Source information:
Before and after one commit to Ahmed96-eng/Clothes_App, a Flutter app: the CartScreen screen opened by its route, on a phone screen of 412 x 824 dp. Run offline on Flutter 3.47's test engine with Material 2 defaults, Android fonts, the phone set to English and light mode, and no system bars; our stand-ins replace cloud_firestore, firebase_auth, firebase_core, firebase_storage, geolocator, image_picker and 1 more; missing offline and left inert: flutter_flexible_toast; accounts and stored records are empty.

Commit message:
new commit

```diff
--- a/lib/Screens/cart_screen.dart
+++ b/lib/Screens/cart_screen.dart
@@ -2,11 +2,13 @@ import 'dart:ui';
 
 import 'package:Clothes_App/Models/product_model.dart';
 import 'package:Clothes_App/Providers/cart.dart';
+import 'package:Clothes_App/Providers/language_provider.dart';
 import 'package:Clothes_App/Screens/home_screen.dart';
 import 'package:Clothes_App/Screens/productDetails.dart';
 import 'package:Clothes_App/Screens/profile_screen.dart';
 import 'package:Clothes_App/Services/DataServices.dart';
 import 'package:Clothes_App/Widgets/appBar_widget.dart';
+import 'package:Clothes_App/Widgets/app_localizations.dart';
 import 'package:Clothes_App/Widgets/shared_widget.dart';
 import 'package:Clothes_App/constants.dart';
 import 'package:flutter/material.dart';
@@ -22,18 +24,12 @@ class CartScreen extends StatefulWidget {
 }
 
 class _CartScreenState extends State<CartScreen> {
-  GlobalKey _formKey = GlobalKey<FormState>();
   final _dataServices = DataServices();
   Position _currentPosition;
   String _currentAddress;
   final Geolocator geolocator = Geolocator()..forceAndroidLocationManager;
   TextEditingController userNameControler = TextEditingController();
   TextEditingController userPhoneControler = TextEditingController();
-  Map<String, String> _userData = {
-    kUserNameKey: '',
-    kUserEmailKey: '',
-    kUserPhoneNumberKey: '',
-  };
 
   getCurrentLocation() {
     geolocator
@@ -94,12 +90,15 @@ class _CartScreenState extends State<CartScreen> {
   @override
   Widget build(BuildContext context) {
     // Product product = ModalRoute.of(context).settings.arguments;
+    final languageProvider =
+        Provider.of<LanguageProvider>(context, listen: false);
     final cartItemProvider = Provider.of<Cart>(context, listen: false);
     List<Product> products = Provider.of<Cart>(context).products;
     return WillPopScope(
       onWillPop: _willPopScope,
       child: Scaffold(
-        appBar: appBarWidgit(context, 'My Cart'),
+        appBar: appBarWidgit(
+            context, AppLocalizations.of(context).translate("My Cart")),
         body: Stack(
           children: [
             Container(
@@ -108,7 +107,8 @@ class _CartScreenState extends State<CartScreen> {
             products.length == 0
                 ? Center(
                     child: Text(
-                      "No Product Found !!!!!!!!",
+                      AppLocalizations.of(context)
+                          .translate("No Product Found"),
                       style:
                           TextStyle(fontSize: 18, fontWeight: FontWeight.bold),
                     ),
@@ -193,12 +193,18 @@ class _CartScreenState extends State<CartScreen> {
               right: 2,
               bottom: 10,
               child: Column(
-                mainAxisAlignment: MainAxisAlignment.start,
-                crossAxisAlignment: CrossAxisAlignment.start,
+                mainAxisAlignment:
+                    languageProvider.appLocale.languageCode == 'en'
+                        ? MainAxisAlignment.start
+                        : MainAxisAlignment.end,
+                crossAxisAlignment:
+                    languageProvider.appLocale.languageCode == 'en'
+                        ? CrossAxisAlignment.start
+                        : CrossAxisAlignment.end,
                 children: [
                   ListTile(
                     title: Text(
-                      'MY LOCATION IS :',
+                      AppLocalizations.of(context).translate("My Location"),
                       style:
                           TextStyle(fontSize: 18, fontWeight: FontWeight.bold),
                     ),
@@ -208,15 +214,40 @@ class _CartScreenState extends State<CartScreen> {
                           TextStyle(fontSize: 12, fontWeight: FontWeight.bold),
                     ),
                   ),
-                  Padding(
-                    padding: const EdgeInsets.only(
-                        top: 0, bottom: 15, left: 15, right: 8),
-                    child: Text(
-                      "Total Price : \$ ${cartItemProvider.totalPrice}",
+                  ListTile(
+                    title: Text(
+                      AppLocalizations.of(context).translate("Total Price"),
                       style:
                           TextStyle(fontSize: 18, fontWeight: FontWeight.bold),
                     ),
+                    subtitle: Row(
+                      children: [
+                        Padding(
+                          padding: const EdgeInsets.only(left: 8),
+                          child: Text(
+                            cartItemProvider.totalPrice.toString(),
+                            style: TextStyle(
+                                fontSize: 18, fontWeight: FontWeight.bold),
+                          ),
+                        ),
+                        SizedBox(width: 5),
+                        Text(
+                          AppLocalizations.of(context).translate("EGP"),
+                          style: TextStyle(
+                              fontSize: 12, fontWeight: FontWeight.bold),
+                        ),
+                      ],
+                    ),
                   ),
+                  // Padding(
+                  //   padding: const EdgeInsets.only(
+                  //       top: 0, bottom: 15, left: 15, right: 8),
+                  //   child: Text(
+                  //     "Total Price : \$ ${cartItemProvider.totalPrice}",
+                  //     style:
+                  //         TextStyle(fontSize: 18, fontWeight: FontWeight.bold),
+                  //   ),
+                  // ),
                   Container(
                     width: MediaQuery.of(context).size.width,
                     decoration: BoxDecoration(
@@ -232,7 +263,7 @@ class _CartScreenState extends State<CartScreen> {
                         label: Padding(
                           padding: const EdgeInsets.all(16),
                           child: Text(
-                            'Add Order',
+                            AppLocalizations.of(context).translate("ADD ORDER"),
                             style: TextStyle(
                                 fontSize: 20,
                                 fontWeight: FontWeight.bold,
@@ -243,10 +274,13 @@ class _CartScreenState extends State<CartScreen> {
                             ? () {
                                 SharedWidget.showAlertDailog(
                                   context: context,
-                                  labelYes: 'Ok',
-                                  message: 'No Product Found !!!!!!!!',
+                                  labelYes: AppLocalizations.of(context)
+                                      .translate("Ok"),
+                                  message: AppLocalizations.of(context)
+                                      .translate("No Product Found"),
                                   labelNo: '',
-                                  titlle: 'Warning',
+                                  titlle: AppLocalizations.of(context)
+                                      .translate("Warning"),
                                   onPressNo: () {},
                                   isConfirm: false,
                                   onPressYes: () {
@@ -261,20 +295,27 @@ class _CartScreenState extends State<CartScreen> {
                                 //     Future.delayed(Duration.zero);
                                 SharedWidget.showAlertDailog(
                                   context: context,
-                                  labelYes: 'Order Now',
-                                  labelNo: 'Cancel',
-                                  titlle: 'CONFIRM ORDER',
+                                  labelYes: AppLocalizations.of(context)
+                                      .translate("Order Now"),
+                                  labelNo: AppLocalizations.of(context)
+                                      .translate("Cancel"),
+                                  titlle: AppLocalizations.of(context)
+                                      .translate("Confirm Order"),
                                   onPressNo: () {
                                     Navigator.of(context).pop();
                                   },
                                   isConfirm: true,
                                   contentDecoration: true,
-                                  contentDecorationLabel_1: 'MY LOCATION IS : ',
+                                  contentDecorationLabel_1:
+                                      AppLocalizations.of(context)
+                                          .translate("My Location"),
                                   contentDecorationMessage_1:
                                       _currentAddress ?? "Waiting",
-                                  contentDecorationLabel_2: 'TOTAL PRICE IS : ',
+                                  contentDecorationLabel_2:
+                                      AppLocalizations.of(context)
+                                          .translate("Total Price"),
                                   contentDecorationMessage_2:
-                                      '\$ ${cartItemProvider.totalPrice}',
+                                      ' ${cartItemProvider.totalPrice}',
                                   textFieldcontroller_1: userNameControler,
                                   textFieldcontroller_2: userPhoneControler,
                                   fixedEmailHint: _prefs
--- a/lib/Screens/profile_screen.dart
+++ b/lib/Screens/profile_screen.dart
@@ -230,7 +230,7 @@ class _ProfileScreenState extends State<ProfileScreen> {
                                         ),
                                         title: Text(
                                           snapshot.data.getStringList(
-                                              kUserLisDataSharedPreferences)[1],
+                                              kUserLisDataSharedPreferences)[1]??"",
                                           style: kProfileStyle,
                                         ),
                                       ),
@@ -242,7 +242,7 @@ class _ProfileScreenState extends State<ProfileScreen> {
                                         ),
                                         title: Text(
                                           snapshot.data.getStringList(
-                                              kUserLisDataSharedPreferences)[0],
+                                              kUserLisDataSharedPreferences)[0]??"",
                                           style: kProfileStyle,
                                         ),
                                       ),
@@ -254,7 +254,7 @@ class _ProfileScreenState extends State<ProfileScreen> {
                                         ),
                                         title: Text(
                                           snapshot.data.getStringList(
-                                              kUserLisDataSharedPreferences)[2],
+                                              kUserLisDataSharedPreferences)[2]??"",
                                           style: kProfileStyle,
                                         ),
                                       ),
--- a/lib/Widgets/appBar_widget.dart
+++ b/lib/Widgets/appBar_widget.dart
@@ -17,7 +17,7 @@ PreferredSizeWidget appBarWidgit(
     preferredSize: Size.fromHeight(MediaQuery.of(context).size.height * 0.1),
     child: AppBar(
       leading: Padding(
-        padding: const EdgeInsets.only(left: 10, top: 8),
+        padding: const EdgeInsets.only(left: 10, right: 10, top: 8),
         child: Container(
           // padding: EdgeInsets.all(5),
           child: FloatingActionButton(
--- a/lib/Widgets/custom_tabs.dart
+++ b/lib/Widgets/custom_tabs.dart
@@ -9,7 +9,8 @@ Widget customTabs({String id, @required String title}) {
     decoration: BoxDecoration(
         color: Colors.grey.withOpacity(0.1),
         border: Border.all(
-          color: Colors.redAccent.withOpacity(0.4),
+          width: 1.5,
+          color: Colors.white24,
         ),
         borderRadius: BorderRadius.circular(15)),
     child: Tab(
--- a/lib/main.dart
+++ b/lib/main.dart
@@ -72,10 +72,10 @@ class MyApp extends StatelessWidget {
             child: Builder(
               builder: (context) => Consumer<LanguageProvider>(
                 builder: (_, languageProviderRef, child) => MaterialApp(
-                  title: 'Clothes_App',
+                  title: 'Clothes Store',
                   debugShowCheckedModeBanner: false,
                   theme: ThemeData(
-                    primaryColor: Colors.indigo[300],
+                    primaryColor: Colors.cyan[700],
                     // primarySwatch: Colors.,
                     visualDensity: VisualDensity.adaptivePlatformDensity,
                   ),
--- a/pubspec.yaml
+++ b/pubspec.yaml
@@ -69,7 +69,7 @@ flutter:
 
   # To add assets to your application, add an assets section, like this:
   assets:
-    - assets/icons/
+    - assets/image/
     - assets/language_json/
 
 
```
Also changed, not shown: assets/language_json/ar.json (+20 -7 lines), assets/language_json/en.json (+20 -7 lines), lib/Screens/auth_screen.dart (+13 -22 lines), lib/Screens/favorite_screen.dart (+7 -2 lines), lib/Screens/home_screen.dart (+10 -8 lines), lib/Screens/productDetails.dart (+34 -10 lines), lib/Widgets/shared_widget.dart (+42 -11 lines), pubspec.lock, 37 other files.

Directions: Note how many lines of the listing above contain the string "labelYes", and give that number with nothing added.

Exercise output: 4